- _INSTRUCTIONS TO FOLLOW_: Your reply should be an exact copy of every entry, with the pictures removed.

- _DATA SECTION_:
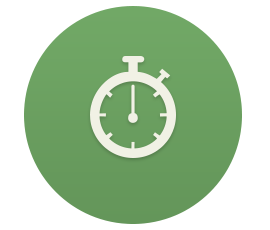
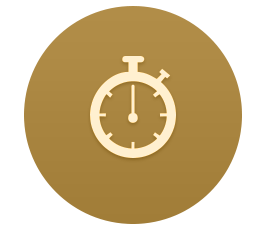
a

diff --git a/nutracarelife/src/sass/components/_motivational-stories.scss b/nutracarelife/src/sass/components/_motivational-stories.scss
@@ -3,7 +3,7 @@
   text-align: center;
 
   .motivational-stories__circle {
-    @extend %background-primary-color;
+    @extend %background-tertiary-color;
     display: inline-block;
     color: $lighter-color;
     border-radius: 50%;

diff --git a/index.md b/index.md
@@ -8,3 +8,5 @@ tagline: Supporting tagline
 [Prime time](/primeTime)
 
 [jinjiang](/jinjiang/carve/html/)
+
+[Nutracare](/nutracarelife/build/)
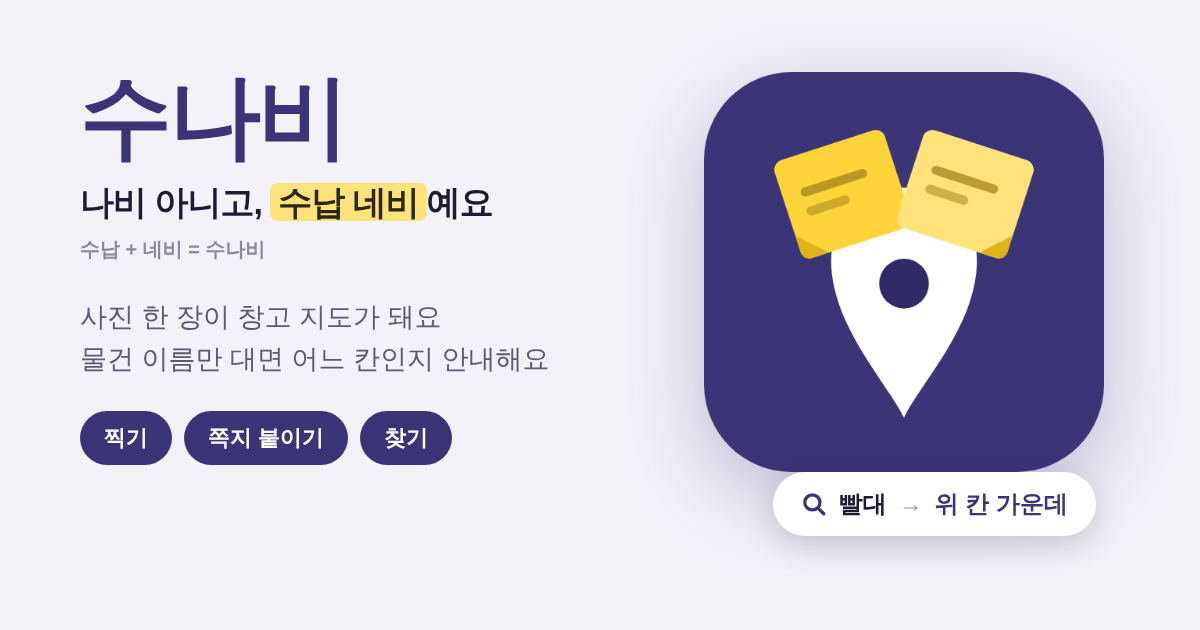
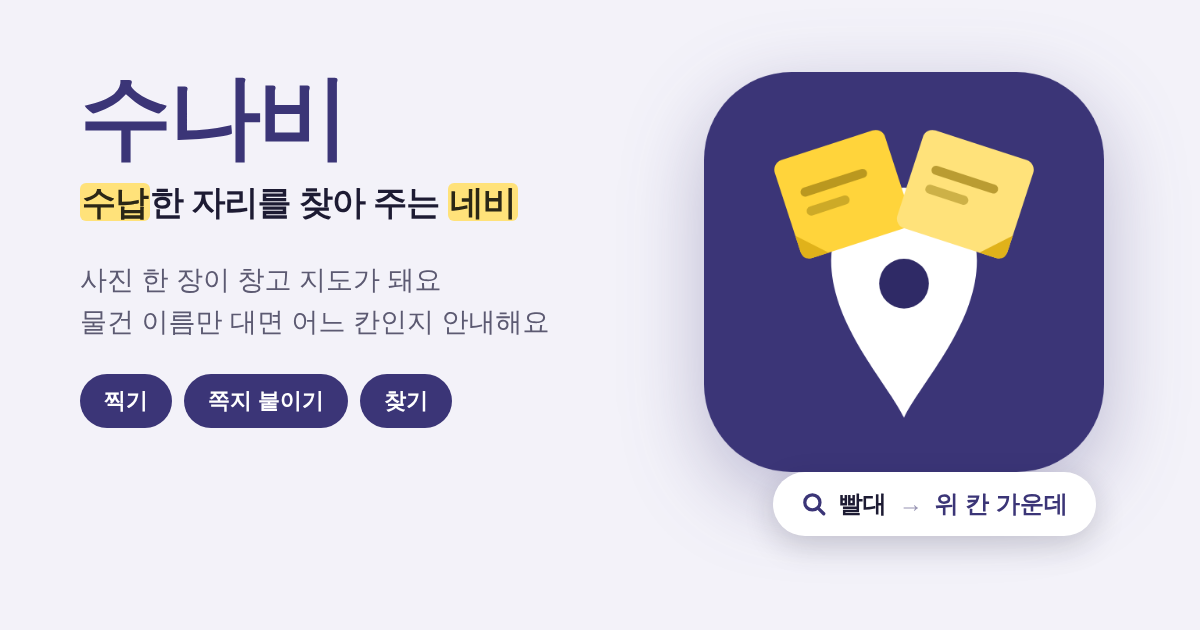
수나비 문구: '나비 아니고' 대신 '수납한 자리를 찾아 주는 네비'
- 부정하며 설명하지 않고, 문장 속 '수납'·'네비'를 노란 형광펜으로 살짝 칠해 읽다 보면 수나비 = 수납 + 네비인 걸 알게
- 첫 화면 이름 줄, 탭 제목, 공유 글·이미지, 설치 이름 모두 같은 문구로

Claude-Session: https://claude.ai/code/session_01YLzJYaCSw3RBoKxVptiud9

Changed region(s): [[0.0617, 0.2714, 0.4625, 0.754]]

diff --git a/index.html b/index.html
@@ -35,18 +35,18 @@
     <link rel="preconnect" href="https://cdn.jsdelivr.net" crossorigin>
     <link rel="stylesheet" href="https://cdn.jsdelivr.net/npm/@tabler/icons-webfont@latest/dist/tabler-icons.min.css" media="print" onload="this.media='all'">
     <noscript><link rel="stylesheet" href="https://cdn.jsdelivr.net/npm/@tabler/icons-webfont@latest/dist/tabler-icons.min.css"></noscript>
-    <title>수나비 - 나비 아니고, 수납 네비 · 사진으로 만드는 창고 지도</title>
+    <title>수나비 - 수납한 자리를 찾아 주는 네비 · 사진으로 만드는 창고 지도</title>
     <!-- 카톡·SNS 링크 미리보기 (이미지 주소는 반드시 전체 주소여야 카톡이 읽는다) -->
     <meta name="description" content="선반 사진을 구역으로 나누고 물건을 적으면, 검색 한 번으로 위치를 찾아요. A4로 뽑아 벽에 붙일 수도 있어요.">
     <meta property="og:type" content="website">
     <meta property="og:site_name" content="수나비">
-    <meta property="og:title" content="수나비 - 나비 아니고, 수납 네비예요">
+    <meta property="og:title" content="수나비 - 수납한 자리를 찾아 주는 네비">
     <meta property="og:description" content="선반 사진을 구역으로 나누고 물건을 적으면, 검색 한 번으로 위치를 찾아요.">
     <meta property="og:url" content="https://trafficjourney.github.io/udigo/">
     <meta property="og:image" content="https://trafficjourney.github.io/udigo/og-image.png?v=9">
     <meta property="og:image:width" content="1200">
     <meta property="og:image:height" content="630">
-    <meta property="og:image:alt" content="수나비: 나비 아니고, 수납 네비예요. 노란 쪽지 두 장이 날개처럼 붙은 위치 핀 아이콘과, 사진 한 장이 창고 지도가 된다는 소개">
+    <meta property="og:image:alt" content="수나비: 수납한 자리를 찾아 주는 네비. 노란 쪽지 두 장이 붙은 위치 핀 아이콘과, 사진 한 장이 창고 지도가 된다는 소개">
     <meta property="og:locale" content="ko_KR">
     <meta name="twitter:card" content="summary_large_image">
     <style>
@@ -1069,11 +1069,11 @@
         .welcome-sub { margin-top: 10px; font-size: 14px; line-height: 1.55; color: var(--text2); word-break: keep-all; }
         .brand-home { display: flex; align-items: center; background: none; border: 0; padding: 0; font: inherit; color: inherit; cursor: pointer; }
         .brand-icon { width: 1.35em; height: 1.35em; border-radius: 0.34em; margin-right: 7px; flex: none; }
-        /* 첫 화면 이름 줄: 수나비 = 수납 + 네비 (나비로 읽히는 걸 반전으로) */
+        /* 첫 화면 이름 줄: 문장 속 '수납'·'네비'를 살짝 칠해서, 읽다 보면 수나비 = 수납 + 네비인 걸 알게 */
         .welcome-brand { display: flex; align-items: center; justify-content: center; gap: 8px; margin: 0 0 10px; font-size: 14px; color: var(--text2); flex-wrap: wrap; }
         .welcome-brand img { width: 28px; height: 28px; border-radius: 8px; }
         .welcome-brand b { font-size: 18px; color: var(--text); letter-spacing: -0.3px; }
-        .welcome-brand mark { background: #ffe27a; color: #2b2716; padding: 0 4px; border-radius: 4px; font-weight: 700; }
+        .welcome-brand mark { background: #ffe27a; color: #2b2716; padding: 0 1px; border-radius: 3px; font-weight: 700; }
         body:not(.welcome-revisit) .revisit-only { display: none !important; }
         .welcome-back { display: inline-flex; margin: -16px 0 16px; }
         .install-banner-actions { display: flex; gap: 4px; flex-shrink: 0; }
@@ -1645,7 +1645,7 @@
             </g>
             <g class="welcome-hero-pin"><path d="M119 36 a12 12 0 1 1 24 0 c0 9 -12 20 -12 20 s-12 -11 -12 -20z" fill="var(--accent)"/><circle cx="131" cy="35" r="4.5" fill="var(--on-accent)"/></g>
         </svg>
-        <div class="welcome-brand"><img src="icon-192.png?v=8" alt=""><b data-app-name>수나비</b><span>나비 아니고, <mark>수납 네비</mark>예요</span></div>
+        <div class="welcome-brand"><img src="icon-192.png?v=8" alt=""><b data-app-name>수나비</b><span><mark>수납</mark>한 자리를 찾아 주는 <mark>네비</mark></span></div>
         <div class="welcome-beta"><span class="beta-pill"><i class="ti ti-flask"></i> 무료 베타 운영 중</span></div>
         <h2 class="welcome-title">사진 한 장이<br>창고 지도가 돼요</h2>
         <!-- 포스트잇과 다른 점: 선반 앞에 가지 않아도 물건 이름으로 자리를 찾는다 (넣을 때도, 꺼낼 때도) -->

- _WRITTEN SOLUTION_:
a

diff --git a/nutracarelife/src/sass/components/_motivational-stories.scss b/nutracarelife/src/sass/components/_motivational-stories.scss
@@ -3,7 +3,7 @@
   text-align: center;
 
   .motivational-stories__circle {
-    @extend %background-primary-color;
+    @extend %background-tertiary-color;
     display: inline-block;
     color: $lighter-color;
     border-radius: 50%;

diff --git a/index.md b/index.md
@@ -8,3 +8,5 @@ tagline: Supporting tagline
 [Prime time](/primeTime)
 
 [jinjiang](/jinjiang/carve/html/)
+
+[Nutracare](/nutracarelife/build/)
수나비 문구: '나비 아니고' 대신 '수납한 자리를 찾아 주는 네비'
- 부정하며 설명하지 않고, 문장 속 '수납'·'네비'를 노란 형광펜으로 살짝 칠해 읽다 보면 수나비 = 수납 + 네비인 걸 알게
- 첫 화면 이름 줄, 탭 제목, 공유 글·이미지, 설치 이름 모두 같은 문구로

Claude-Session: https://claude.ai/code/session_01YLzJYaCSw3RBoKxVptiud9

Changed region(s): [[0.0617, 0.2714, 0.4625, 0.754]]

diff --git a/index.html b/index.html
@@ -35,18 +35,18 @@
     <link rel="preconnect" href="https://cdn.jsdelivr.net" crossorigin>
     <link rel="stylesheet" href="https://cdn.jsdelivr.net/npm/@tabler/icons-webfont@latest/dist/tabler-icons.min.css" media="print" onload="this.media='all'">
     <noscript><link rel="stylesheet" href="https://cdn.jsdelivr.net/npm/@tabler/icons-webfont@latest/dist/tabler-icons.min.css"></noscript>
-    <title>수나비 - 나비 아니고, 수납 네비 · 사진으로 만드는 창고 지도</title>
+    <title>수나비 - 수납한 자리를 찾아 주는 네비 · 사진으로 만드는 창고 지도</title>
     <!-- 카톡·SNS 링크 미리보기 (이미지 주소는 반드시 전체 주소여야 카톡이 읽는다) -->
     <meta name="description" content="선반 사진을 구역으로 나누고 물건을 적으면, 검색 한 번으로 위치를 찾아요. A4로 뽑아 벽에 붙일 수도 있어요.">
     <meta property="og:type" content="website">
     <meta property="og:site_name" content="수나비">
-    <meta property="og:title" content="수나비 - 나비 아니고, 수납 네비예요">
+    <meta property="og:title" content="수나비 - 수납한 자리를 찾아 주는 네비">
     <meta property="og:description" content="선반 사진을 구역으로 나누고 물건을 적으면, 검색 한 번으로 위치를 찾아요.">
     <meta property="og:url" content="https://trafficjourney.github.io/udigo/">
     <meta property="og:image" content="https://trafficjourney.github.io/udigo/og-image.png?v=9">
     <meta property="og:image:width" content="1200">
     <meta property="og:image:height" content="630">
-    <meta property="og:image:alt" content="수나비: 나비 아니고, 수납 네비예요. 노란 쪽지 두 장이 날개처럼 붙은 위치 핀 아이콘과, 사진 한 장이 창고 지도가 된다는 소개">
+    <meta property="og:image:alt" content="수나비: 수납한 자리를 찾아 주는 네비. 노란 쪽지 두 장이 붙은 위치 핀 아이콘과, 사진 한 장이 창고 지도가 된다는 소개">
     <meta property="og:locale" content="ko_KR">
     <meta name="twitter:card" content="summary_large_image">
     <style>
@@ -1069,11 +1069,11 @@
         .welcome-sub { margin-top: 10px; font-size: 14px; line-height: 1.55; color: var(--text2); word-break: keep-all; }
         .brand-home { display: flex; align-items: center; background: none; border: 0; padding: 0; font: inherit; color: inherit; cursor: pointer; }
         .brand-icon { width: 1.35em; height: 1.35em; border-radius: 0.34em; margin-right: 7px; flex: none; }
-        /* 첫 화면 이름 줄: 수나비 = 수납 + 네비 (나비로 읽히는 걸 반전으로) */
+        /* 첫 화면 이름 줄: 문장 속 '수납'·'네비'를 살짝 칠해서, 읽다 보면 수나비 = 수납 + 네비인 걸 알게 */
         .welcome-brand { display: flex; align-items: center; justify-content: center; gap: 8px; margin: 0 0 10px; font-size: 14px; color: var(--text2); flex-wrap: wrap; }
         .welcome-brand img { width: 28px; height: 28px; border-radius: 8px; }
         .welcome-brand b { font-size: 18px; color: var(--text); letter-spacing: -0.3px; }
-        .welcome-brand mark { background: #ffe27a; color: #2b2716; padding: 0 4px; border-radius: 4px; font-weight: 700; }
+        .welcome-brand mark { background: #ffe27a; color: #2b2716; padding: 0 1px; border-radius: 3px; font-weight: 700; }
         body:not(.welcome-revisit) .revisit-only { display: none !important; }
         .welcome-back { display: inline-flex; margin: -16px 0 16px; }
         .install-banner-actions { display: flex; gap: 4px; flex-shrink: 0; }
@@ -1645,7 +1645,7 @@
             </g>
             <g class="welcome-hero-pin"><path d="M119 36 a12 12 0 1 1 24 0 c0 9 -12 20 -12 20 s-12 -11 -12 -20z" fill="var(--accent)"/><circle cx="131" cy="35" r="4.5" fill="var(--on-accent)"/></g>
         </svg>
-        <div class="welcome-brand"><img src="icon-192.png?v=8" alt=""><b data-app-name>수나비</b><span>나비 아니고, <mark>수납 네비</mark>예요</span></div>
+        <div class="welcome-brand"><img src="icon-192.png?v=8" alt=""><b data-app-name>수나비</b><span><mark>수납</mark>한 자리를 찾아 주는 <mark>네비</mark></span></div>
         <div class="welcome-beta"><span class="beta-pill"><i class="ti ti-flask"></i> 무료 베타 운영 중</span></div>
         <h2 class="welcome-title">사진 한 장이<br>창고 지도가 돼요</h2>
         <!-- 포스트잇과 다른 점: 선반 앞에 가지 않아도 물건 이름으로 자리를 찾는다 (넣을 때도, 꺼낼 때도) -->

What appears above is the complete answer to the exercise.